Bravo to Florida governor Charlie Crist for persuading his state's clemency board to let most felons regain their voting rights after they get out of jail:
Florida has as many as 950,000 disenfranchised ex-offenders — far more than any other state — the vast majority black. Other states have repealed or scaled back similar bans in recent years, but roughly five million felons remain barred from the polls nationwide.
The ban, added to Florida’s Constitution in 1868, has been the subject of especially bitter debate since the 2000 presidential election. Some legal voters were removed from the state’s rolls that year after being misidentified as felons, adding to the drama of a recount that gave George W. Bush a razor-thin margin of victory over Al Gore.
Only two other states, Kentucky and Virginia, constitutionally require all felons to forfeit their voting rights. A federal lawsuit seeking to overturn Florida’s ban made its way to the United States Supreme Court in 2005, but the court declined to hear the case.
Until now in Florida, most felons who finished prison and probation time had to submit to a lengthy review and waiting period, and sometimes an investigation and hearing, if they wanted to regain the right to vote.

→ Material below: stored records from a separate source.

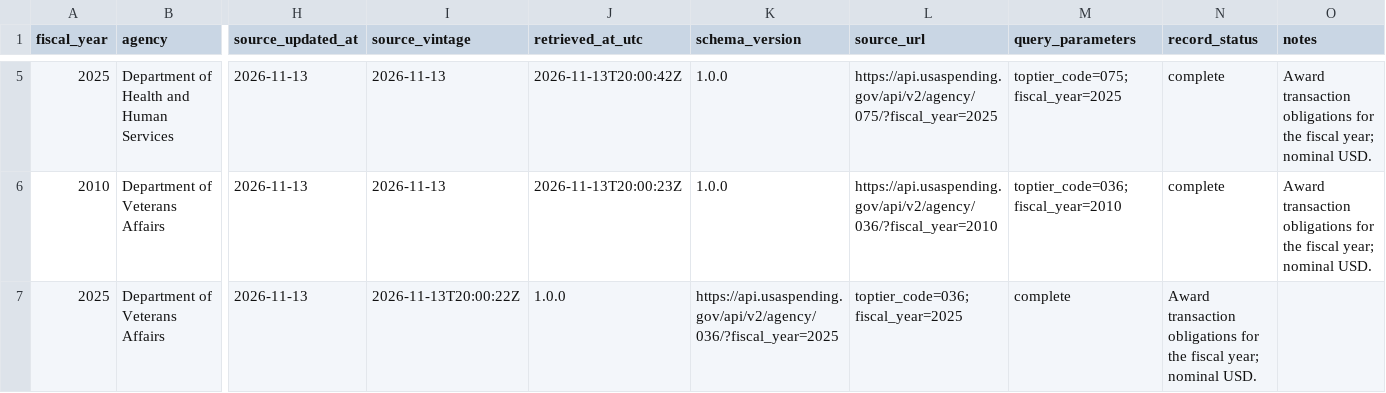
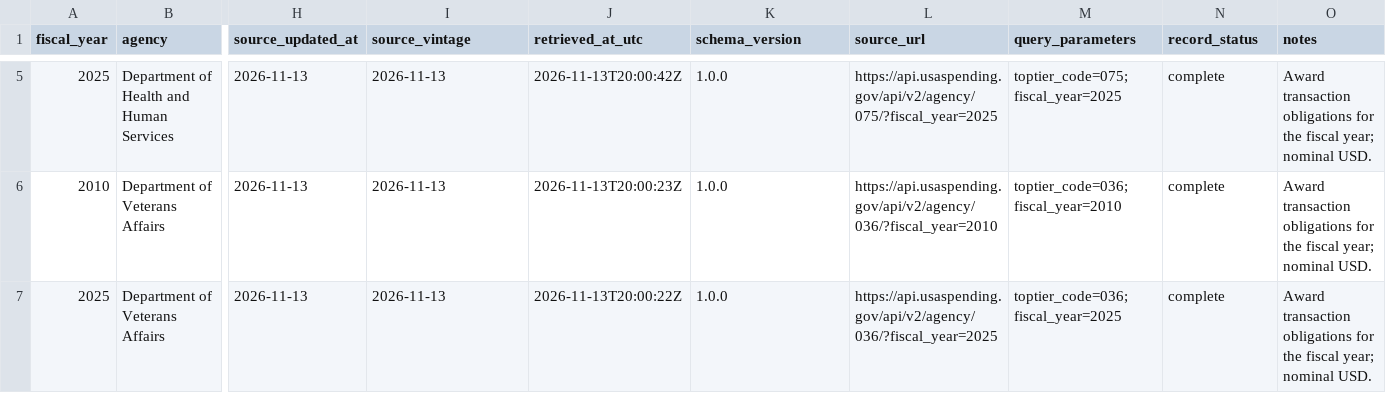
Before and after one commit to HeavenzFire/ZYLPHA-128-Dashboard, a CSV file: audit/federal-government/verification/usaspending-agency-sample-2010-2025.csv, drawn as a sheet; only a part is shown, gaps mark what is left out; the diff names each change by its address in the sheet, - before the commit and + after, or states it on an @@ line.

Commit message:
audit: correct final USAspending sample vintage field

```diff
--- a/audit/federal-government/verification/usaspending-agency-sample-2010-2025.csv
+++ b/audit/federal-government/verification/usaspending-agency-sample-2010-2025.csv
-I7 (source_vintage): 2026-11-13T20:00:22Z
+I7 (source_vintage): 2026-11-13
-J7 (retrieved_at_utc): 1.0.0
+J7 (retrieved_at_utc): 2026-11-13T20:00:22Z
-K7 (schema_version): https://api.usaspending.gov/api/v2/agency/036/?fiscal_year=2025
+K7 (schema_version): 1.0.0
-L7 (source_url): toptier_code=036;fiscal_year=2025
+L7 (source_url): https://api.usaspending.gov/api/v2/agency/036/?fiscal_year=2025
-M7 (query_parameters): complete
+M7 (query_parameters): toptier_code=036;fiscal_year=2025
-N7 (record_status): Award transaction obligations for the fiscal year; nominal USD.
+N7 (record_status): complete
-O7 (notes): (empty)
+O7 (notes): Award transaction obligations for the fiscal year; nominal USD.
```
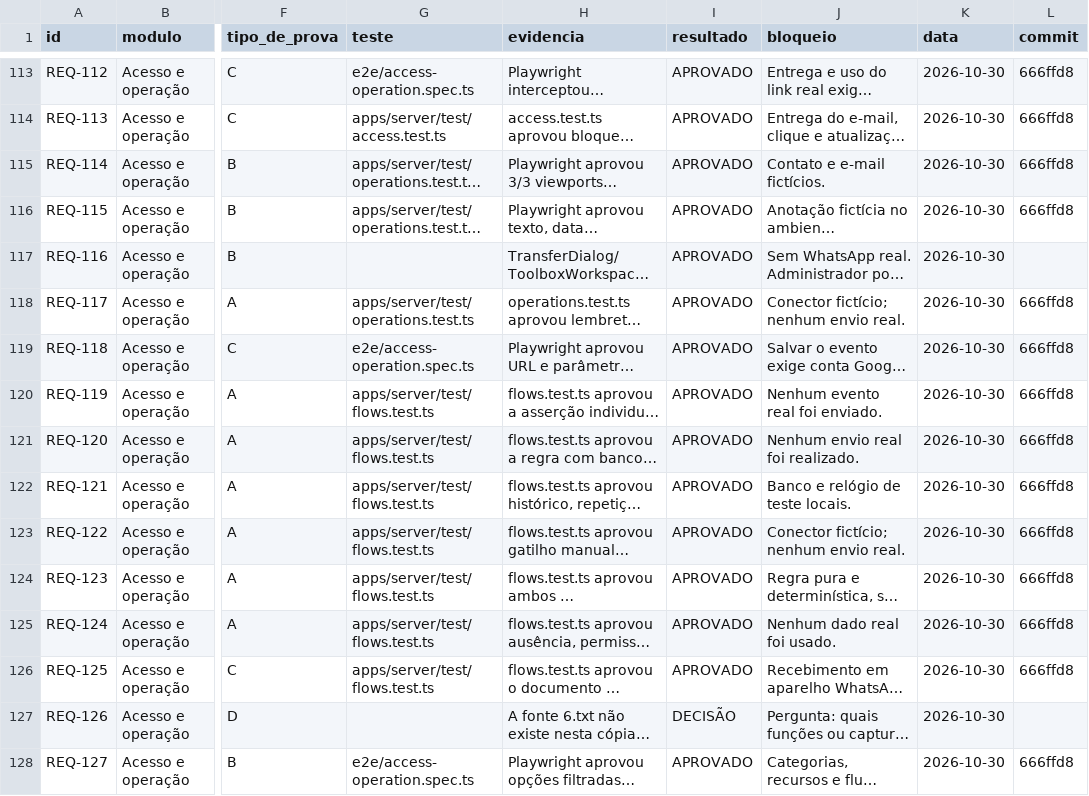
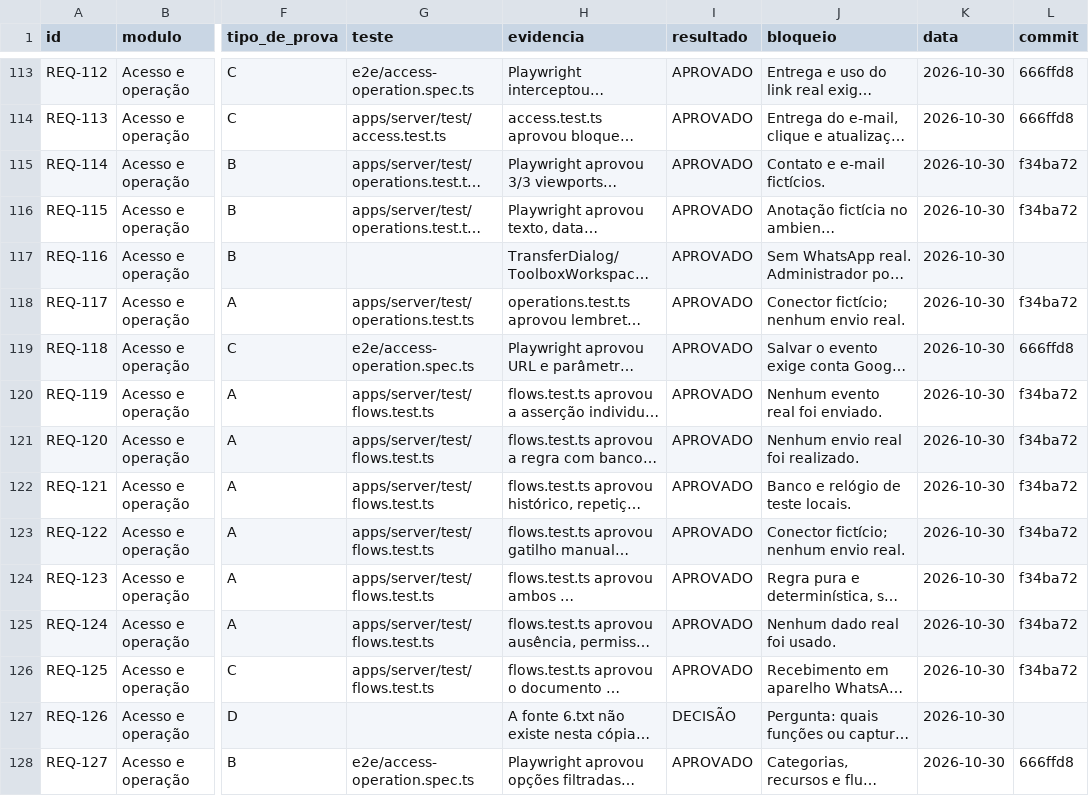
Before and after one commit to saayaad/Notcua-CMR, a CSV file: REVISAO/LEDGER.csv, drawn as a sheet; only a part is shown, gaps mark what is left out; long unchanged cells end in …; the diff covers the shown part only; the diff names each change by its address in the sheet, - before the commit and + after, or states it on an @@ line.

Commit message:
docs: registrar commit do lote de operação e IA

```diff
--- a/REVISAO/LEDGER.csv
+++ b/REVISAO/LEDGER.csv
-L115:L116 (commit): 666ffd8
+L115:L116 (commit): f34ba72
-L118 (commit): 666ffd8
+L118 (commit): f34ba72
-L120:L126 (commit): 666ffd8
+L120:L126 (commit): f34ba72
```
Also changed, not shown: 30 edited cells elsewhere in this file.
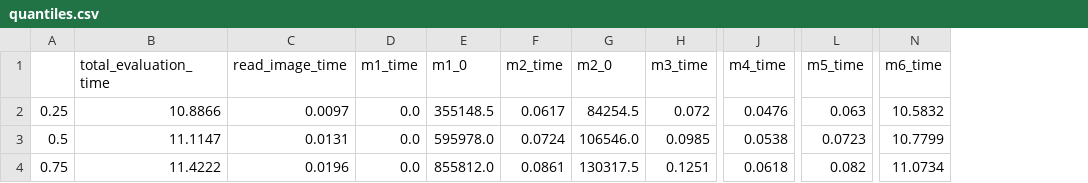
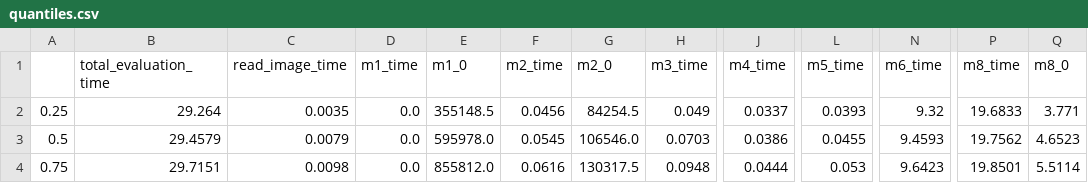
Before and after one commit to aalto-ui/aim, a CSV file: backend/data/evaluations/ALEXA_500/quantiles.csv, drawn as a sheet; only a part is shown, gaps mark what is left out; the diff names each change by its address in the sheet, - before the commit and + after, or states it on an @@ line.

```diff
--- a/backend/data/evaluations/ALEXA_500/quantiles.csv
+++ b/backend/data/evaluations/ALEXA_500/quantiles.csv
+column P (m8_time), rows 2-4: 19.6833 | 19.7562 | 19.8501
+column Q (m8_0), rows 2-4: 3.771 | 4.6523 | 5.5114
-B2 (total_evaluation_time): 10.8866
+B2 (total_evaluation_time): 29.264
-C2 (read_image_time): 0.0097
+C2 (read_image_time): 0.0035
-F2 (m2_time): 0.0617
+F2 (m2_time): 0.0456
-H2 (m3_time): 0.072
+H2 (m3_time): 0.049
-J2 (m4_time): 0.0476
+J2 (m4_time): 0.0337
-L2 (m5_time): 0.063
+L2 (m5_time): 0.0393
-N2 (m6_time): 10.5832
+N2 (m6_time): 9.32
-B3 (total_evaluation_time): 11.1147
+B3 (total_evaluation_time): 29.4579
-C3 (read_image_time): 0.0131
+C3 (read_image_time): 0.0079
-F3 (m2_time): 0.0724
+F3 (m2_time): 0.0545
-H3 (m3_time): 0.0985
+H3 (m3_time): 0.0703
-J3 (m4_time): 0.0538
+J3 (m4_time): 0.0386
-L3 (m5_time): 0.0723
+L3 (m5_time): 0.0455
-N3 (m6_time): 10.7799
+N3 (m6_time): 9.4593
-B4 (total_evaluation_time): 11.4222
+B4 (total_evaluation_time): 29.7151
-C4 (read_image_time): 0.0196
+C4 (read_image_time): 0.0098
-F4 (m2_time): 0.0861
+F4 (m2_time): 0.0616
-H4 (m3_time): 0.1251
+H4 (m3_time): 0.0948
-J4 (m4_time): 0.0618
+J4 (m4_time): 0.0444
-L4 (m5_time): 0.082
+L4 (m5_time): 0.053
-N4 (m6_time): 11.0734
+N4 (m6_time): 9.6423
```
Also changed, not shown: backend/data/evaluations/ALEXA_500/results.csv, 8 other files.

Under the new rules, the roughly 80 percent of ex-offenders whose crimes were not considered violent will win automatic rights restoration after the state makes sure they have paid any restitution to victims and have no pending criminal charges. [NYT]
It's outrageous that so many states strip all convicted felons of voting rights for life. Why should a 3-month sentence for burglary strip you of your voting rights for as long as you live?

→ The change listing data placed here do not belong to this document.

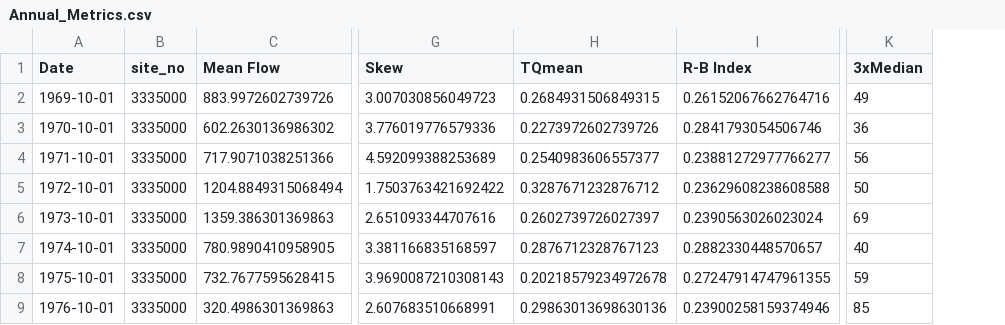
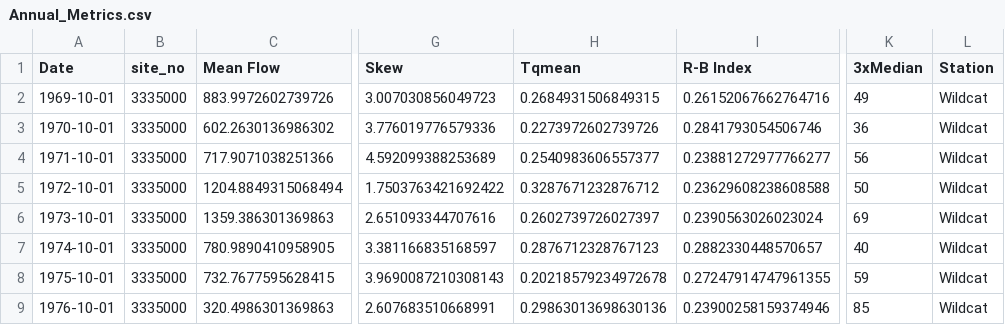
Before and after one commit to Environmental-Informatics/10-statistics-and-metrics-RedpandaTheNinja, a CSV file: Annual_Metrics.csv, drawn as a sheet; only a part is shown, gaps mark what is left out; the diff names each change by its address in the sheet, - before the commit and + after, or states it on an @@ line.

Commit message:
updated table

```diff
--- a/Annual_Metrics.csv
+++ b/Annual_Metrics.csv
+column L (Station), rows 2-9: all Wildcat
-H1: TQmean
+H1: Tqmean
```
Also changed, not shown: 4 other files.
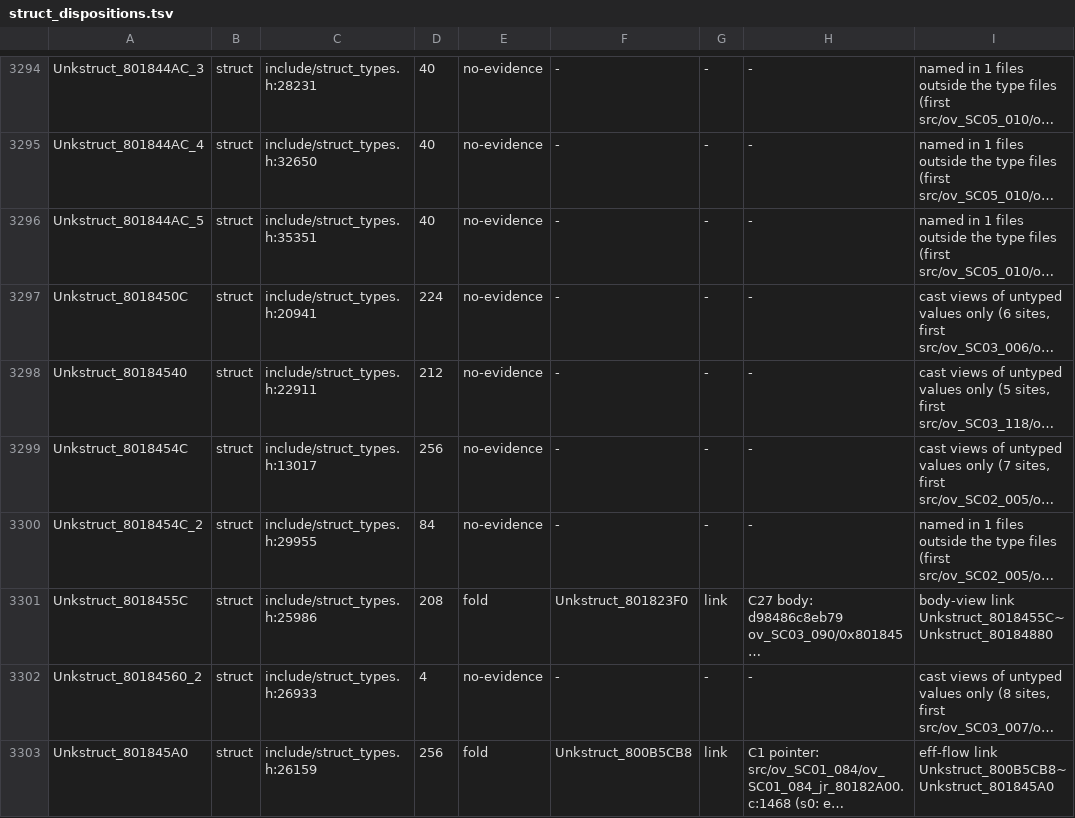
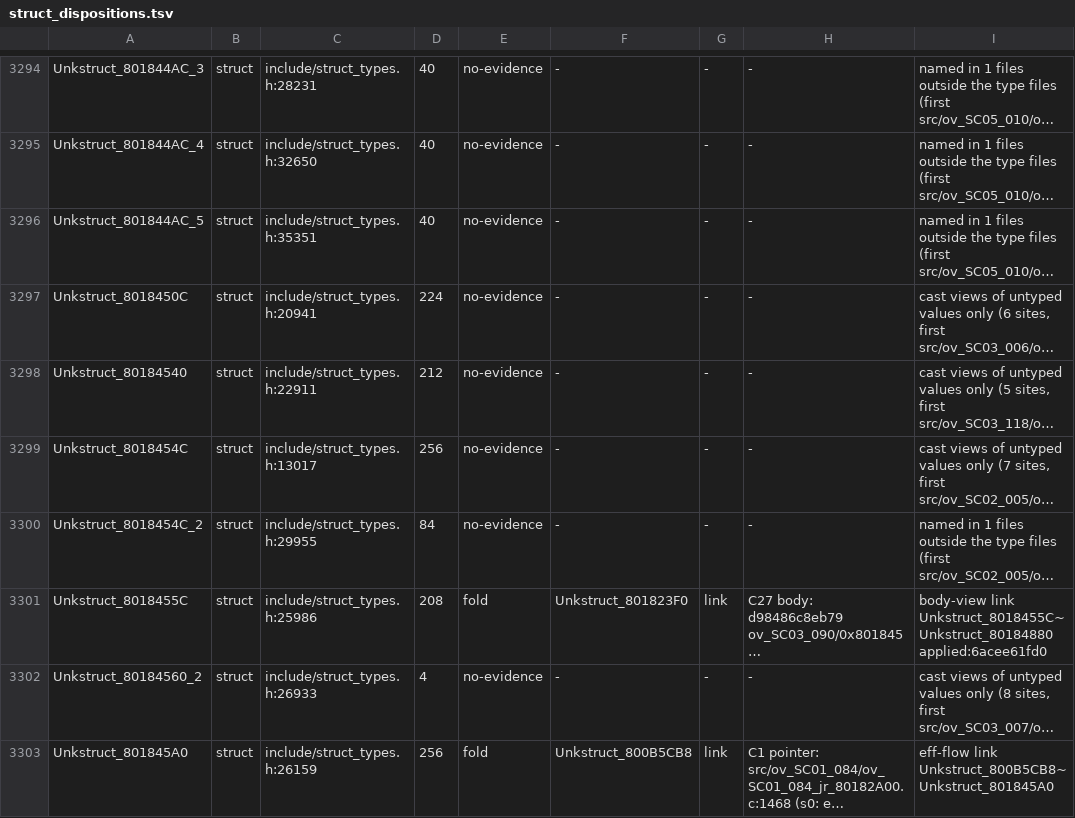
Before and after one commit to Druthulu/BFM-decomp, a TSV file: config/struct_dispositions.tsv, drawn as a sheet; only a part is shown, gaps mark what is left out; long unchanged cells end in …; the diff covers the shown part only; the diff names each change by its address in the sheet, - before the commit and + after, or states it on an @@ line.

Commit message:
T7.c2: L1 stamp: 58 link rows applied:<fold commit> (43 components)

```diff
--- a/config/struct_dispositions.tsv
+++ b/config/struct_dispositions.tsv
-I3301: …link Unkstruct_8018455C~Unkstruct_80184880
+I3301: …link Unkstruct_8018455C~Unkstruct_80184880 applied:6acee61fd0
```
Also changed, not shown: 57 edited cells elsewhere in this file.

One of the more annoying shibboleths I hear from self-styled law and order types is: "If you're a felon, you lose your rights."
That saying is irritating because it's question-begging. We all agree that felons lose some rights for a certain amount of time. That's almost part of the definition of a state-imposed punishment... For example, if you're imprisoned, you lose your right to be free of restraint for the duration of your sentence. On the other hand, you don't lose all your rights just because you're in jail. You certainly don't lose all your rights forever after you served your sentence.

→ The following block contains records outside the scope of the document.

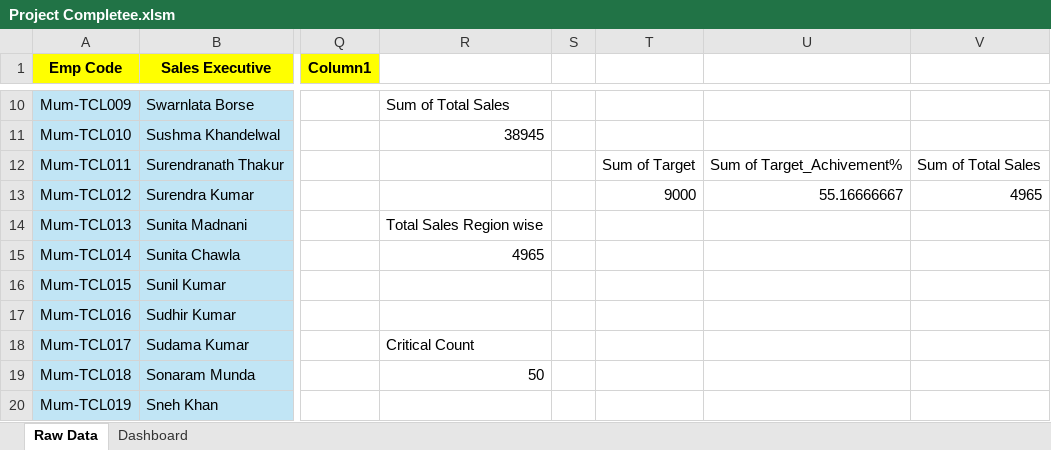
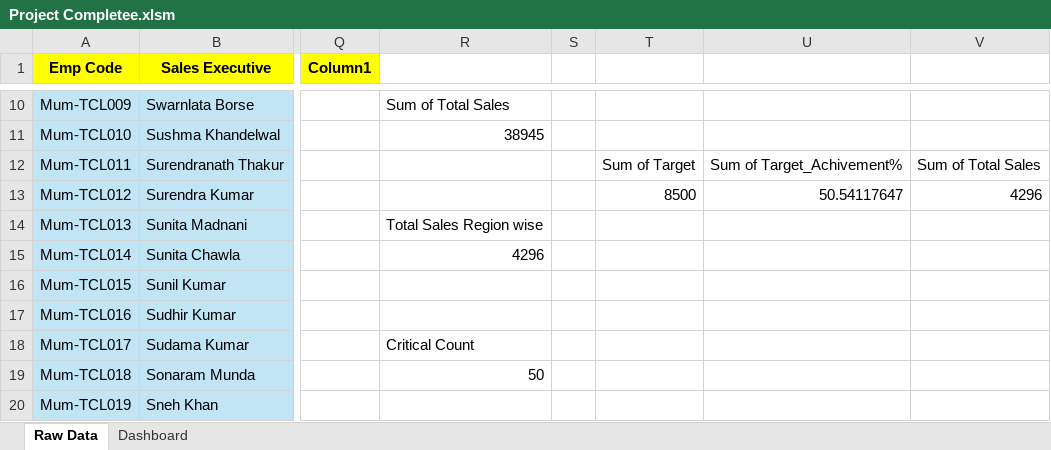
Before and after one commit to Asmika-Panchal/KPI-and-Sales-Executive-Performance-Dashboard--Excel-, an Excel workbook: Project Completee.xlsm, sheet Raw Data, drawn as a sheet; only a part is shown, gaps mark what is left out; values as stored, in another font and other column widths than the file's, no borders; table styles not drawn; the diff names each change by its address in the sheet, - before the commit and + after, or states it on an @@ line.

```diff
--- a/Project Completee.xlsm (sheet Raw Data)
+++ b/Project Completee.xlsm (sheet Raw Data)
-T13: 9000
+T13: 8500
-U13: 55.16666667
+U13: 50.54117647
-V13: 4965
+V13: 4296
-R15: 4965
+R15: 4296
```
Also changed, not shown: sheet Dashboard, charts or pictures.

Another popular law and order saying is, "If you do the crime, you do the time." I don't mind that one so much because it suggests that there is a set time that you have to do. Once you've done the time, you should be allowed to return to society, having paid your debt.
If states want to suspend people's voting rights while they're actually in jail or on parole or probation, that's at least defensible. Maybe it's fair to exclude people from voting as part of their punishment. Also, if legislators want to write vote-stripping provisions into specific criminal statutes, that's fine too. Let the politicians take responsibility for saying who is so bad that they have to be cast out of democracy for life.
In Florida, sex offenders and murderers probably won't get their voting rights back. That's a reasonable compromise. There's a world of difference between a non-violent drug offender and a serial murderer. I would prefer that we didn't make voting rights conditional, but if we're prepared to strip some rights (like freedom of movement) as punishment, I don't see a categorical reason to take loss of voting rights off the table when it comes to punishing various crimes.
Allowing felons to vote is also an important brake on abuses of state power. Normally, politicians have to make cost-benefit calculations when they pander to the electorate. If you shaft one contingency to please another, the shafted group may strike back and vote you out. However, if you arrange to prevent the people who might have a grudge against you from ever voting again, you're home free. That's the enviable position of many so-called "tough on crime" politicians who make a big show of charging more people with crimes, or subjecting convicted criminals to ever-harsher punishments.